Note: If Eddie Andelman claims credit for the Perkins selection in any way shape or form today after his proclamation earlier in the week that the Celtics should draft a “big high school kid” then a group should immediately be formed to go to the WWZN studios and throw chinese food at him.

Pedro finally gets a win. Bob Hohler looks at a workmanlike game in stifling heat. Michael Silverman says the Sox will hate to see the Tigers leave. Christopher Price has the quick and dirty lowdown from Fenway. Paul Kenyon says every win is important. Tom Yantz also says there is regret that the Tigers are headed out of town. Dan Shaughnessy looks at the effort of Pedro, who avoided the dreaded “reverse lock” theory. He concludes with this:

It was Pedro's 92d career win with the Red Sox. He needs 100 to catch Roger Clemens and Cy Young at the top of the Sox list. With good health, more bullpen help, and another $100 million, it's certainly possible.

I’m trying to figure out if he’s being snide or sincere here. Joe Burris looks at Trot Nixon having fun in the sun yesterday. Steve Buckley looks at Jason Varitek’s homer off the Pesky pole yesterday, and thinks that Troy O’Leary in 1996 was the last player to hit the pole. Michael Gee says Brandon Lyon looked like a true closer yesterday. Alex Speier also looks at Lyon’s two inning save. Gee’s pay column says that the Red Sox free agent class of 2004 all drove up their prices against the Tigers. In Buckley’s pay column, he’s not disappointed that Pedro didn’t pitch a no-hitter yesterday. He’s glad he just got the victory. Aaron Harlan looks at Damian Jackson, who had the wind knocked out of him after a couple ugly incidents in the outfield. In Yantz’s notebook, Jackson’s efforts earned him praise from John Henry. Kenyon’s notebook looks at Little’s theories on resting players. Silverman’s notebook also looks at Jackson’s adventures and also have Kevin Millar looking ahead to the Marlins. Hohler’s notebook has Little proclaiming Varitek an All Star.

Michael Smith looks at Matt Hasselbeck, coming into his own in Seattle.

Bill Griffith exhorts his NESN colleagues to broadcast the Springsteen concert on the cable network. Jim Baker looks at Lisa Guerrero joining Monday Night Football, and has her giving Eddie Andelman and his wife Judi credit for getting her started in the TV business. Maybe we can give Eddie credit for discovering her…

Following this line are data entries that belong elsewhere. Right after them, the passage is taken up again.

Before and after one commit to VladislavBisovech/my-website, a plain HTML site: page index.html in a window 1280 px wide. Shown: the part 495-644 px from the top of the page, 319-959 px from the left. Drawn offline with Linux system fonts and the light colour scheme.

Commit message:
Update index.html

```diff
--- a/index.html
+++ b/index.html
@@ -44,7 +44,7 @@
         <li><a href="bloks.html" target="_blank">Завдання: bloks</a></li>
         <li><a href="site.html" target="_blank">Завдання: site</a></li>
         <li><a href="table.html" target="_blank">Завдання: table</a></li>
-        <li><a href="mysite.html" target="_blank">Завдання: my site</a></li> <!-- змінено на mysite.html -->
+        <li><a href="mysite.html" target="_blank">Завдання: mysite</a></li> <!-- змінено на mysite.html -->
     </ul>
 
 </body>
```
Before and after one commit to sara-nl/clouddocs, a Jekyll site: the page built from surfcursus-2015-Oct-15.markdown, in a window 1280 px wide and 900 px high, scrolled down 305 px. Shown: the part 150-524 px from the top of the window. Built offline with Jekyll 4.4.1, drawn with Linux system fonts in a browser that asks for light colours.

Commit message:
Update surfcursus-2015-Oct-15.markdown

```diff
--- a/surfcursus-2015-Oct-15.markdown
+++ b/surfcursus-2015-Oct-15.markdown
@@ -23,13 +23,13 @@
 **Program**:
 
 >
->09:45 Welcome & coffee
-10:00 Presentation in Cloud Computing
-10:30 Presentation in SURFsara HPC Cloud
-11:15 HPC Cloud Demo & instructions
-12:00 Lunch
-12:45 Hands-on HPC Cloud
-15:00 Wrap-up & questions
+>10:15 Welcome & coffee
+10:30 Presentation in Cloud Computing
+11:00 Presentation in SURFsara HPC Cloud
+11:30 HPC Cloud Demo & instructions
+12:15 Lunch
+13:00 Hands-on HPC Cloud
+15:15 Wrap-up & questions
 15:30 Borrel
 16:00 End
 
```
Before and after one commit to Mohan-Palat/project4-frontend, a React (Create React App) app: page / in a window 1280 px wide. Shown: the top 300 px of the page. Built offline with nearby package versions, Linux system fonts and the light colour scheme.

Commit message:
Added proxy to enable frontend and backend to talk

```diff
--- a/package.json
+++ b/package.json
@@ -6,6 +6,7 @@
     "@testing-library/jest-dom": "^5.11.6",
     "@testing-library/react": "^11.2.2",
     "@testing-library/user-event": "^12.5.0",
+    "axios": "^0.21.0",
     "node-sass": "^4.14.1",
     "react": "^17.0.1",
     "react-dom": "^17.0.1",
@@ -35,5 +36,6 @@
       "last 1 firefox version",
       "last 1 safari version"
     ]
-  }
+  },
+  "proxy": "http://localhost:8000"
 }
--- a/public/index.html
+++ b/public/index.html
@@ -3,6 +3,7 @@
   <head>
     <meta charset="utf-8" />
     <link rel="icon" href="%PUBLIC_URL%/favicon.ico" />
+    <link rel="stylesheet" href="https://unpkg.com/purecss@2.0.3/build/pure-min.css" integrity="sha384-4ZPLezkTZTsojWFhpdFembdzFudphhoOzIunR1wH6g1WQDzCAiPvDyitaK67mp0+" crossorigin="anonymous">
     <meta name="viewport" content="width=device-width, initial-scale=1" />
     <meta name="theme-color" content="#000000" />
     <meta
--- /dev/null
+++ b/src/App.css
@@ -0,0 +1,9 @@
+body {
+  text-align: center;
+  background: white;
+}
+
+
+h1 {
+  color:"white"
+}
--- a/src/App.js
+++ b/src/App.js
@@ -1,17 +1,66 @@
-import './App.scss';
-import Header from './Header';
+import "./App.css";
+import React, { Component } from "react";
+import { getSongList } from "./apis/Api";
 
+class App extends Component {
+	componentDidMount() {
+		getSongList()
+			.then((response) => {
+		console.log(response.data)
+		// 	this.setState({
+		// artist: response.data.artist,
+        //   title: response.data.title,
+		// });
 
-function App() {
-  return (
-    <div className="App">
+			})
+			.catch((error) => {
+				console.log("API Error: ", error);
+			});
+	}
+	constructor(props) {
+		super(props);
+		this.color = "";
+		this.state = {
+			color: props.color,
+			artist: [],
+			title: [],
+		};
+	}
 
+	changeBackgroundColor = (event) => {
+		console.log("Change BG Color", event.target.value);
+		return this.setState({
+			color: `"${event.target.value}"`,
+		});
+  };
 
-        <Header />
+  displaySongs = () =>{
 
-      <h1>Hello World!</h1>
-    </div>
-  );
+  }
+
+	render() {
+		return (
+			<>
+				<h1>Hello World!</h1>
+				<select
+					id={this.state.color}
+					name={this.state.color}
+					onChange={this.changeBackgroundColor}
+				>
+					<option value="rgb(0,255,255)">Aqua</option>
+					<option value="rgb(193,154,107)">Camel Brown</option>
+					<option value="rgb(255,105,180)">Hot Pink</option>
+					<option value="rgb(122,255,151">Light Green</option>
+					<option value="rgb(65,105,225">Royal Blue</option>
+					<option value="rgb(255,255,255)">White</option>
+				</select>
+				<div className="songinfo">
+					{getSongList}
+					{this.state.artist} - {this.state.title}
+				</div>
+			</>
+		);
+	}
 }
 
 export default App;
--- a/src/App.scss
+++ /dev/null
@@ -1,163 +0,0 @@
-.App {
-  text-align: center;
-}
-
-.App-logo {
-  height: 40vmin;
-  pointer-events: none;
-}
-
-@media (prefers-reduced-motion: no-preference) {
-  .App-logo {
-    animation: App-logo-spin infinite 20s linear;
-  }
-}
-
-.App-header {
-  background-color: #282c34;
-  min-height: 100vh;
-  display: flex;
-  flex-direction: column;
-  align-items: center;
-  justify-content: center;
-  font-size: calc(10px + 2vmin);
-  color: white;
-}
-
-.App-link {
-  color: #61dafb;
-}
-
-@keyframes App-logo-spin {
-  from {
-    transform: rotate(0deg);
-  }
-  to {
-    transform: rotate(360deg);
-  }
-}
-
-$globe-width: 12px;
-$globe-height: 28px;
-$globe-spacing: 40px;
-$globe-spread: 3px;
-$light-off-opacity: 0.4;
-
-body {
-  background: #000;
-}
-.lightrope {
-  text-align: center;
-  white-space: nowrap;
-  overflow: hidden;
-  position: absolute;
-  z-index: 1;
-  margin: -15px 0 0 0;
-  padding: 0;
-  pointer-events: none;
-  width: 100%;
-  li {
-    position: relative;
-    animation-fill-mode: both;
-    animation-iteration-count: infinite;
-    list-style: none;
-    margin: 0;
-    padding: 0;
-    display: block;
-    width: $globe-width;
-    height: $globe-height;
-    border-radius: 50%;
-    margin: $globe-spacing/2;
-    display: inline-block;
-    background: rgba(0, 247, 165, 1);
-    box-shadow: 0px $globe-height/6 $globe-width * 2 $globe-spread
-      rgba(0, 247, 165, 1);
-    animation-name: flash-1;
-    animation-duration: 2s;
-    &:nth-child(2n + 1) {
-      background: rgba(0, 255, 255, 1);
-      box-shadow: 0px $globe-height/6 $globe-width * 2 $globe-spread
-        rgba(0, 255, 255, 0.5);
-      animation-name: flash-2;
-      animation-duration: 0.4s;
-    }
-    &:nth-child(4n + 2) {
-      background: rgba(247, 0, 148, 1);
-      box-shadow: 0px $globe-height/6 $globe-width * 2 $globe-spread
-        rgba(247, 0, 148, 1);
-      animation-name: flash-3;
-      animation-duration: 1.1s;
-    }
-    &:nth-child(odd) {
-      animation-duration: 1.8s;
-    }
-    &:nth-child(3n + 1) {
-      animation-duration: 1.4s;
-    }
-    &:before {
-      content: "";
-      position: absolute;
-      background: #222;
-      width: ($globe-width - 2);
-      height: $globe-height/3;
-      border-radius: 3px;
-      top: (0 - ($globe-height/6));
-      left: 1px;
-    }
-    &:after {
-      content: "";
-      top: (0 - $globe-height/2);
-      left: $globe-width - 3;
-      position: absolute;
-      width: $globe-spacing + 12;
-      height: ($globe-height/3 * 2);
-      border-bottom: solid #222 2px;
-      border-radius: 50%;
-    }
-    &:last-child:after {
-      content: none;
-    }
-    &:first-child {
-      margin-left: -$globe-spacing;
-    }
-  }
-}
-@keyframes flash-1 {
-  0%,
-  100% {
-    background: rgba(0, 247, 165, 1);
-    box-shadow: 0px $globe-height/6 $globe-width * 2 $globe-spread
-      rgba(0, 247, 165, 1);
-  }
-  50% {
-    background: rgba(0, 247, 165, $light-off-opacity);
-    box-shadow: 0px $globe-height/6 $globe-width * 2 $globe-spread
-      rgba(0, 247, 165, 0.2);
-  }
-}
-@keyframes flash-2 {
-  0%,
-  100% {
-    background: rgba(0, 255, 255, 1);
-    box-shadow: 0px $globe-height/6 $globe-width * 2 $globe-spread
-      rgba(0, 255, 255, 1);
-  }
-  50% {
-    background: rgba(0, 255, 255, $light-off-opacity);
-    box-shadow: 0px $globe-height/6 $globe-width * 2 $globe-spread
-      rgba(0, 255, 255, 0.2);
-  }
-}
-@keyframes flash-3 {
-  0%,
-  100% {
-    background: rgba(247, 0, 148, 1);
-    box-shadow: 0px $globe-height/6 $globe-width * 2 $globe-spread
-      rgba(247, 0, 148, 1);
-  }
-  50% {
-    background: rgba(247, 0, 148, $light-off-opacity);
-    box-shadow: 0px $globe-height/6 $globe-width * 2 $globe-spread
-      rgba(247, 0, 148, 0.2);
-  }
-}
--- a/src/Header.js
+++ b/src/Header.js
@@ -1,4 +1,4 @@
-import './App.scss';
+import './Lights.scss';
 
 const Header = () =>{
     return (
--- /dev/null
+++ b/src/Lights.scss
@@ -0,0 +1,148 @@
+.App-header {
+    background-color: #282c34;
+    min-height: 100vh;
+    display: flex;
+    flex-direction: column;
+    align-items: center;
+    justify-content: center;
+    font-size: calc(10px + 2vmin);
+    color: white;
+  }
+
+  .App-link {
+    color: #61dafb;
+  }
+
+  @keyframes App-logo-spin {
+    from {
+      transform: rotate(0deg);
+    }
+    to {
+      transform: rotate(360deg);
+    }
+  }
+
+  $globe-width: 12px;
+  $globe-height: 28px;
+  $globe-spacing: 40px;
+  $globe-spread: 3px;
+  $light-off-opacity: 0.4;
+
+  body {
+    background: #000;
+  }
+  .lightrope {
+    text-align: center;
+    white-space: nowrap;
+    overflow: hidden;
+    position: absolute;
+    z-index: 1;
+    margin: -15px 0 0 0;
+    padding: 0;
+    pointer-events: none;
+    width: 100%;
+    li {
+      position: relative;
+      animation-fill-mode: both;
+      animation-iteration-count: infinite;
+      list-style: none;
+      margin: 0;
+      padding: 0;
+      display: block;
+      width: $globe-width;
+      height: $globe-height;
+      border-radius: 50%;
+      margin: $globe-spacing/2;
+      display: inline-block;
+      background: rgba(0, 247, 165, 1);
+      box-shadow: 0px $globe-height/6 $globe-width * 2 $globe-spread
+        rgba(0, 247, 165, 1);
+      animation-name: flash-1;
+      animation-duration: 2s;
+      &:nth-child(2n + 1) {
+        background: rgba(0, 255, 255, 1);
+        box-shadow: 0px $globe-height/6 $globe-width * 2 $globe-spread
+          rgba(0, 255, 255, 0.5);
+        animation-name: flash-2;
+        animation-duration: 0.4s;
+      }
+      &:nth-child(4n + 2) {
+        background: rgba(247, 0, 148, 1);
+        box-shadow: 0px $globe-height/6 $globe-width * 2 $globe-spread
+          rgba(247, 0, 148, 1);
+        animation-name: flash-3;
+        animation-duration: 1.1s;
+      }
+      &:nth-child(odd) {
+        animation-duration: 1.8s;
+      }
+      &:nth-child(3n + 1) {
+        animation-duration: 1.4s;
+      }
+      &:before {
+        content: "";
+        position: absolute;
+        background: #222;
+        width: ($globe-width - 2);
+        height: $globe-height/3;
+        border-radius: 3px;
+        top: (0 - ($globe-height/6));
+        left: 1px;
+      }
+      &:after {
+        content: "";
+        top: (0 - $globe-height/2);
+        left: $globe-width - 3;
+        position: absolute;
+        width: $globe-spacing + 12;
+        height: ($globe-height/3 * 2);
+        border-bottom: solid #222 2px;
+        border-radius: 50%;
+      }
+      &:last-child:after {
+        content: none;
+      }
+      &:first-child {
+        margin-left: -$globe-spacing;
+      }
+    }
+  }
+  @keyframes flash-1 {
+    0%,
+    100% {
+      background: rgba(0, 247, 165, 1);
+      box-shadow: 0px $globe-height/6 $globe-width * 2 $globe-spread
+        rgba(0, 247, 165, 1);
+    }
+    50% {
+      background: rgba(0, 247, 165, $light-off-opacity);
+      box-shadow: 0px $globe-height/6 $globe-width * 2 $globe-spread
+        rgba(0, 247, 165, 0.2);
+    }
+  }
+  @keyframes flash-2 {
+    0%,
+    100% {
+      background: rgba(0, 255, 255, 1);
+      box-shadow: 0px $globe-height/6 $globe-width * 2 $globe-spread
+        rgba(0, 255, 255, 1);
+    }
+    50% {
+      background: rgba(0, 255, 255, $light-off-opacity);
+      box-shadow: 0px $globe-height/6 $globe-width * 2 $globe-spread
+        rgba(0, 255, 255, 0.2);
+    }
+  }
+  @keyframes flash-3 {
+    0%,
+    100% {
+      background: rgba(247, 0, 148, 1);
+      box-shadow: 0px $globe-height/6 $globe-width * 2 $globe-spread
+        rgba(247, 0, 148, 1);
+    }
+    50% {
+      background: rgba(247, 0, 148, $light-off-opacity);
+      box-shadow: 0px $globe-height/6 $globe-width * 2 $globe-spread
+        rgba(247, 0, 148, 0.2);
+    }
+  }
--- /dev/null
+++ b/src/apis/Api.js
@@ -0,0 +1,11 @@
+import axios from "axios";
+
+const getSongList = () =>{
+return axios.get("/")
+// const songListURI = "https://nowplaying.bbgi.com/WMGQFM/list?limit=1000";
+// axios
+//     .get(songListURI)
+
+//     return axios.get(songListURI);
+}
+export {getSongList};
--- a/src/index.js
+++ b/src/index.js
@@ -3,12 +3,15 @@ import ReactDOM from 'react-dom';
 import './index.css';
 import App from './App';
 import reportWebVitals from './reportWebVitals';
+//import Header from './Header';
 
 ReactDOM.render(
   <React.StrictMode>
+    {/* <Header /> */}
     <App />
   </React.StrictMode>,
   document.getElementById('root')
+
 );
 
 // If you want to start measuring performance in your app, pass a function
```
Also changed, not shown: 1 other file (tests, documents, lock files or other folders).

UPN38 has Red Sox/Marlins at 7:00. ESPN Classic looks at the 1986 Celtics at 7:30.